Elephant Race: Analyst Ranks ’16 GOP Candidates

AGreg Valliere of the Potomac Research Group recently ranked the likelihood of 10 Republican hopefuls for the 2016 candidacy for President. Business Insider offers a summary for each candidate, but here’s the list. (And you’ll notice our governor made the list — and some in the media speculate he has a much better shot than that.):

10. Mike Pence
9. Scott Walker
8. Rick Santorum
7. Paul Ryan
6. Chris Christie
5. Mitt Romney
4. Ted Cruz
3. Rand Paul
2. Marco Rubio
1. Jeb Bush

Way Too Early for 2016 Hype, But…

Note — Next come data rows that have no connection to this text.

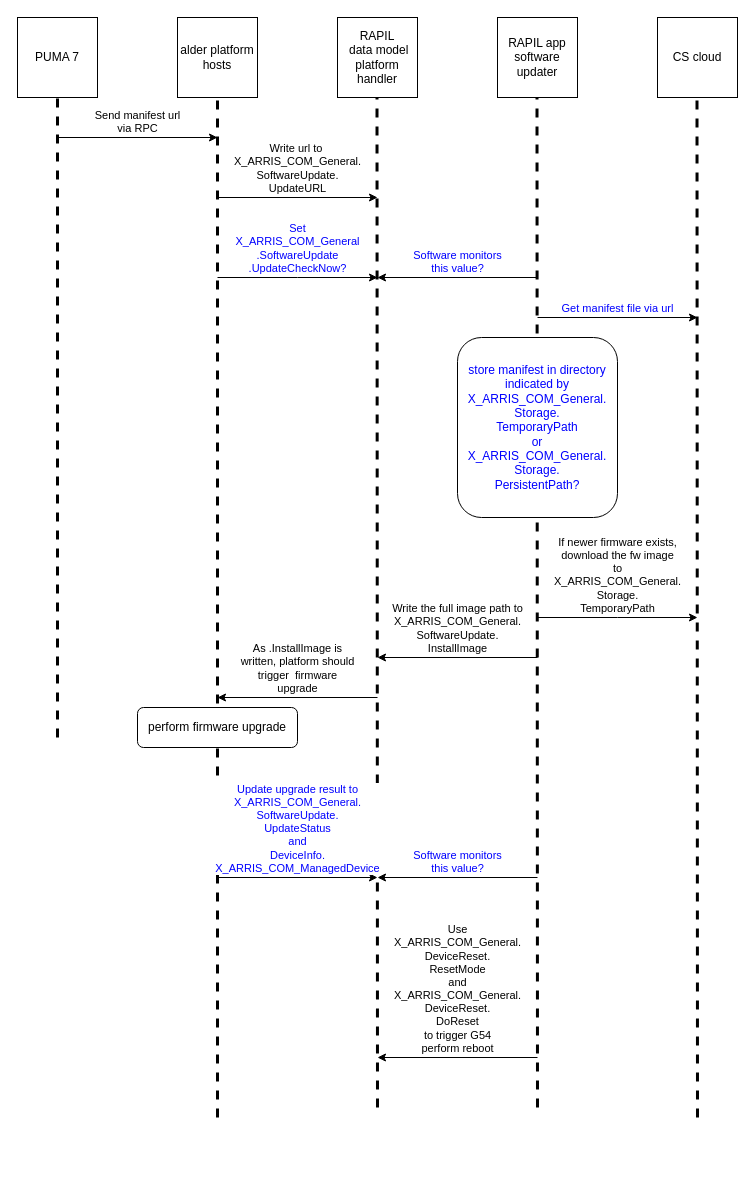
ShastaYeh/PYTHON- keeps this draw.io diagram as 未命名绘图.drawio. Above is the earlier version. Source tidied: cells renumbered, new cells numbered last; positions are measured from the earlier drawing's top-left corner, leaving out a move shared by most shapes. Both pictures are drawn from the tidied source at 100%, with x=0, y=0 at pixel (17, 17).
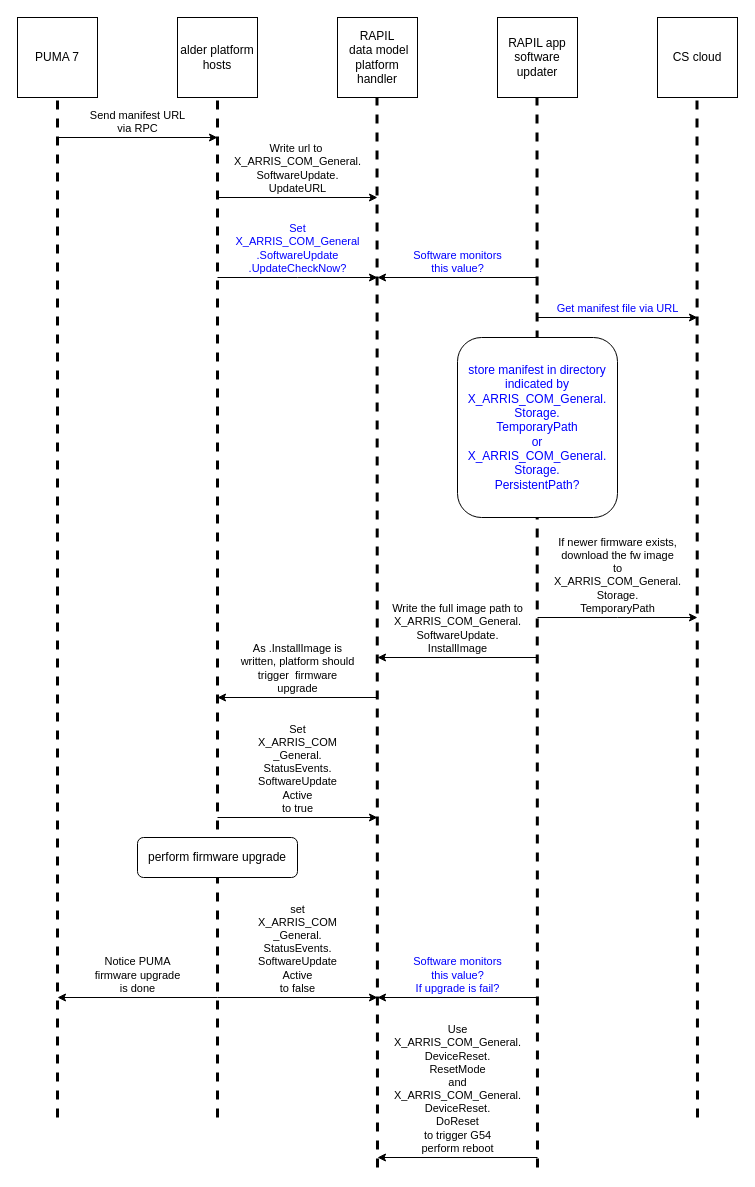
The same page after the edit.

Commit message:
更新未命名绘图.drawio

The change refers to these unchanged cells:
```xml
<mxCell id="2" value="PUMA 7" style="rounded=0;whiteSpace=wrap;html=1;" parent="1" vertex="1">
  <mxGeometry width="80" height="80" as="geometry" />
</mxCell>
```

Change to the diagram source:
```diff
@@
     <mxCell id="4" style="endArrow=none;dashed=1;html=1;rounded=0;entryX=0.5;entryY=1;entryDx=0;entryDy=0;strokeWidth=3;" parent="1" edge="1" target="2">
       <mxGeometry relative="1" as="geometry">
-        <mxPoint x="40" y="720" as="sourcePoint" />
+        <mxPoint x="40" y="1100" as="sourcePoint" />
       </mxGeometry>
     </mxCell>
@@
     <mxCell id="8" style="endArrow=none;dashed=1;html=1;rounded=0;entryX=0.5;entryY=1;entryDx=0;entryDy=0;strokeWidth=3;" parent="1" edge="1">
       <mxGeometry relative="1" as="geometry">
-        <mxPoint x="360" y="1090" as="sourcePoint" />
+        <mxPoint x="360" y="1150" as="sourcePoint" />
         <mxPoint x="359.5" y="80" as="targetPoint" />
       </mxGeometry>
     </mxCell>
     <mxCell id="9" style="endArrow=none;dashed=1;html=1;rounded=0;entryX=0.5;entryY=1;entryDx=0;entryDy=0;strokeWidth=3;" parent="1" edge="1">
       <mxGeometry relative="1" as="geometry">
-        <mxPoint x="520" y="1090" as="sourcePoint" />
+        <mxPoint x="520" y="1150" as="sourcePoint" />
         <mxPoint x="519.5" y="80" as="targetPoint" />
       </mxGeometry>
     </mxCell>
-    <mxCell id="10" value="Send manifest url&lt;br&gt;via RPC" style="endArrow=classic;html=1;rounded=0;labelPosition=center;verticalLabelPosition=top;align=center;verticalAlign=bottom;" parent="1" edge="1">
+    <mxCell id="10" value="Send manifest URL&lt;br&gt;via RPC" style="endArrow=classic;html=1;rounded=0;labelPosition=center;verticalLabelPosition=top;align=center;verticalAlign=bottom;" parent="1" edge="1">
       <mxGeometry relative="1" as="geometry">
         <mxPoint x="40" y="120" as="sourcePoint" />
         <mxPoint x="200" y="120" as="targetPoint" />
       </mxGeometry>
     </mxCell>
@@
-    <mxCell id="16" value="Get manifest file via url" style="endArrow=classic;html=1;rounded=0;fontColor=#0000FF;labelPosition=center;verticalLabelPosition=top;align=center;verticalAlign=bottom;" parent="1" edge="1">
+    <mxCell id="16" value="Get manifest file via URL" style="endArrow=classic;html=1;rounded=0;fontColor=#0000FF;labelPosition=center;verticalLabelPosition=top;align=center;verticalAlign=bottom;" parent="1" edge="1">
       <mxGeometry relative="1" as="geometry">
         <mxPoint x="520" y="300" as="sourcePoint" />
         <mxPoint x="680" y="300" as="targetPoint" />
       </mxGeometry>
     </mxCell>
@@
     <mxCell id="21" value="perform firmware upgrade" style="rounded=1;whiteSpace=wrap;html=1;fontColor=#000000;" parent="1" vertex="1">
-      <mxGeometry x="120" y="690" width="160" height="40" as="geometry" />
+      <mxGeometry x="120" y="820" width="160" height="40" as="geometry" />
     </mxCell>
-    <mxCell id="22" value="&lt;font color=&quot;#0000ff&quot;&gt;Update upgrade result to&lt;br&gt;&lt;span style=&quot;font-size: 11px;&quot;&gt;X_ARRIS_COM_General.&lt;/span&gt;&lt;br&gt;&lt;span style=&quot;font-size: 11px;&quot;&gt;SoftwareUpdate.&lt;/span&gt;&lt;br&gt;&lt;span style=&quot;font-size: 11px;&quot;&gt;UpdateStatus&lt;/span&gt;&lt;br&gt;&lt;span style=&quot;font-size: 11px;&quot;&gt;and&lt;/span&gt;&lt;br&gt;&lt;span style=&quot;font-size: 11px;&quot;&gt;DeviceInfo.&lt;br&gt;X_ARRIS_COM_ManagedDevice&lt;/span&gt;&lt;br&gt;&lt;/font&gt;" style="endArrow=classic;html=1;rounded=0;fontColor=#000000;labelPosition=center;verticalLabelPosition=top;align=center;verticalAlign=bottom;" parent="1" edge="1">
-      <mxGeometry relative="1" as="geometry">
-        <mxPoint x="200" y="860" as="sourcePoint" />
-        <mxPoint x="360" y="860" as="targetPoint" />
-      </mxGeometry>
-    </mxCell>
-    <mxCell id="23" value="Software monitors&lt;br&gt;this value?" style="endArrow=classic;html=1;rounded=0;fontColor=#0000FF;labelPosition=center;verticalLabelPosition=top;align=center;verticalAlign=bottom;" parent="1" edge="1">
+    <mxCell id="23" value="Software monitors&lt;br&gt;this value?&lt;br&gt;If upgrade is fail?" style="endArrow=classic;html=1;rounded=0;fontColor=#0000FF;labelPosition=center;verticalLabelPosition=top;align=center;verticalAlign=bottom;" parent="1" edge="1">
       <mxGeometry relative="1" as="geometry">
-        <mxPoint x="520" y="860" as="sourcePoint" />
-        <mxPoint x="360" y="860" as="targetPoint" />
+        <mxPoint x="520" y="980" as="sourcePoint" />
+        <mxPoint x="360" y="980" as="targetPoint" />
       </mxGeometry>
     </mxCell>
     <mxCell id="24" value="Use&lt;br&gt;X_ARRIS_COM_General.&lt;br&gt;DeviceReset.&lt;br&gt;ResetMode&lt;br&gt;and&lt;br&gt;&lt;span style=&quot;font-size: 11px;&quot;&gt;X_ARRIS_COM_General.&lt;br&gt;DeviceReset.&lt;br&gt;DoReset&lt;br&gt;&lt;/span&gt;to trigger G54&lt;br&gt;perform reboot" style="endArrow=classic;html=1;rounded=0;fontColor=#000000;labelPosition=center;verticalLabelPosition=top;align=center;verticalAlign=bottom;" parent="1" edge="1">
       <mxGeometry relative="1" as="geometry">
-        <mxPoint x="520" y="1040" as="sourcePoint" />
-        <mxPoint x="360" y="1040" as="targetPoint" />
+        <mxPoint x="520" y="1140" as="sourcePoint" />
+        <mxPoint x="360" y="1140" as="targetPoint" />
       </mxGeometry>
     </mxCell>
+    <mxCell id="25" value="Set&lt;br&gt;&lt;div&gt;&lt;span style=&quot;font-size: 11px;&quot;&gt;X_ARRIS_COM&lt;/span&gt;&lt;/div&gt;&lt;div&gt;&lt;span style=&quot;font-size: 11px;&quot;&gt;_General.&lt;/span&gt;&lt;/div&gt;&lt;div&gt;&lt;span style=&quot;font-size: 11px;&quot;&gt;StatusEvents.&lt;/span&gt;&lt;/div&gt;&lt;div&gt;&lt;span style=&quot;font-size: 11px;&quot;&gt;SoftwareUpdate&lt;/span&gt;&lt;/div&gt;&lt;div&gt;&lt;span style=&quot;font-size: 11px;&quot;&gt;Active&lt;/span&gt;&lt;/div&gt;&lt;div&gt;&lt;span style=&quot;font-size: 11px;&quot;&gt;to&amp;nbsp;&lt;/span&gt;true&lt;/div&gt;" style="endArrow=classic;html=1;rounded=0;fontColor=#000000;strokeWidth=1;labelPosition=center;verticalLabelPosition=top;align=center;verticalAlign=bottom;" parent="1" edge="1">
+      <mxGeometry relative="1" as="geometry">
+        <mxPoint x="200" y="800" as="sourcePoint" />
+        <mxPoint x="360" y="800" as="targetPoint" />
+      </mxGeometry>
+    </mxCell>
+    <mxCell id="26" value="set&lt;br&gt;X_ARRIS_COM&lt;br&gt;_General.&lt;br&gt;StatusEvents.&lt;br&gt;SoftwareUpdate&lt;br&gt;Active&lt;br&gt;to false" style="endArrow=classic;html=1;rounded=0;fontColor=#000000;strokeWidth=1;labelPosition=center;verticalLabelPosition=top;align=center;verticalAlign=bottom;" parent="1" edge="1">
+      <mxGeometry relative="1" as="geometry">
+        <mxPoint x="200" y="980" as="sourcePoint" />
+        <mxPoint x="360" y="980" as="targetPoint" />
+      </mxGeometry>
+    </mxCell>
+    <mxCell id="27" value="Notice PUMA&lt;br&gt;firmware upgrade&lt;br&gt;is done" style="endArrow=classic;html=1;rounded=0;fontColor=#000000;strokeWidth=1;labelPosition=center;verticalLabelPosition=top;align=center;verticalAlign=bottom;" parent="1" edge="1">
+      <mxGeometry relative="1" as="geometry">
+        <mxPoint x="200" y="980" as="sourcePoint" />
+        <mxPoint x="40" y="980" as="targetPoint" />
+      </mxGeometry>
+    </mxCell>
```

It’s way too early for this, but I can’t help myself. Hillary Clinton and Chris Christie appear to be favorites as nominees for the 2016 election, and NBC News reports on a recent poll showing Clinton had the edge thus far. She also appears to benefit from more cohesive support from her party than Christie, as Tea Partiers don’t seem to be enthusiastic about the Springsteen-loving East Coaster.

Christie vs. Clinton

Christie’s challenges extend beyond his own party: The poll finds Clinton getting the support of 44 percent of all adults in a hypothetical match up against the New Jersey governor, who gets 34 percent. The rest of respondents either preferred another candidate, said they would not vote, or were undecided.

And while Election Day 2016 is still more than 1,000 days away, the survey shows Clinton benefiting from the same demographic trends that helped propel President Barack Obama to win the election in 2008 and re-election in 2012.

Clinton leads Christie among African Americans (83 percent to 4 percent), respondents ages 18 to 29 (45 percent to 31 percent) and Latinos (44 percent to 33 percent).

Clinton also holds the advantage with residents from the Northeast (52 percent to 35 percent), West (43 percent to 30 percent), the South (43 percent to 35 percent) and Midwest (41 percent to 37 percent). And she has a narrow edge among independents (39 percent to 35 percent).

Christie, meanwhile, leads among whites (41 percent to 37 percent), seniors (44 percent to 41 percent) and respondents with an annual income of $75,000 or more (46 percent to 34 percent).

New Jersey Governor Freezes Spending

His fellow conservatives are calling it a necessity. The opposition says he’s forcing school districts to raise property taxes. Either way, new New Jersey Governor Chris Christie says he is just following up on a campaign promise to drastically cut spending in the Garden State by declaring a spending freeze. I’m curious, is there any chance somebody is willing to freeze production on "Jersey Shore" for the general benefit of society?

The snow isn’t the only thing that’s causing a chill in the Garden State.

Calling New Jersey’s budget a "shambles," Gov. Chris Christie announced Thursday he is immediately freezing all state spending.

Saying New Jersey is on the verge of bankruptcy, Christie declared a fiscal emergency, announcing drastic cuts. Among them, aid to school districts that have excess surpluses.

"Today we are going to act swiftly to fix problems too long ignored. Today I begin to do what I promised the people of New Jersey I would do," Christie said.

The move had Democrats in an uproar, angry the governor used his executive powers instead of working with the Legislature.

"What that’s going to mean is that those school districts without that money are going to be raising property taxes in the upcoming year to make up for that shortfall," said Assemblyman John Wisniewski, D-19th District.

The governor also cut state subsidies to New Jersey Transit, saying it needs to become fiscally efficient.

"Revisit its rich union contracts," Christie said. "And they may also have to consider service reductions or fare increases."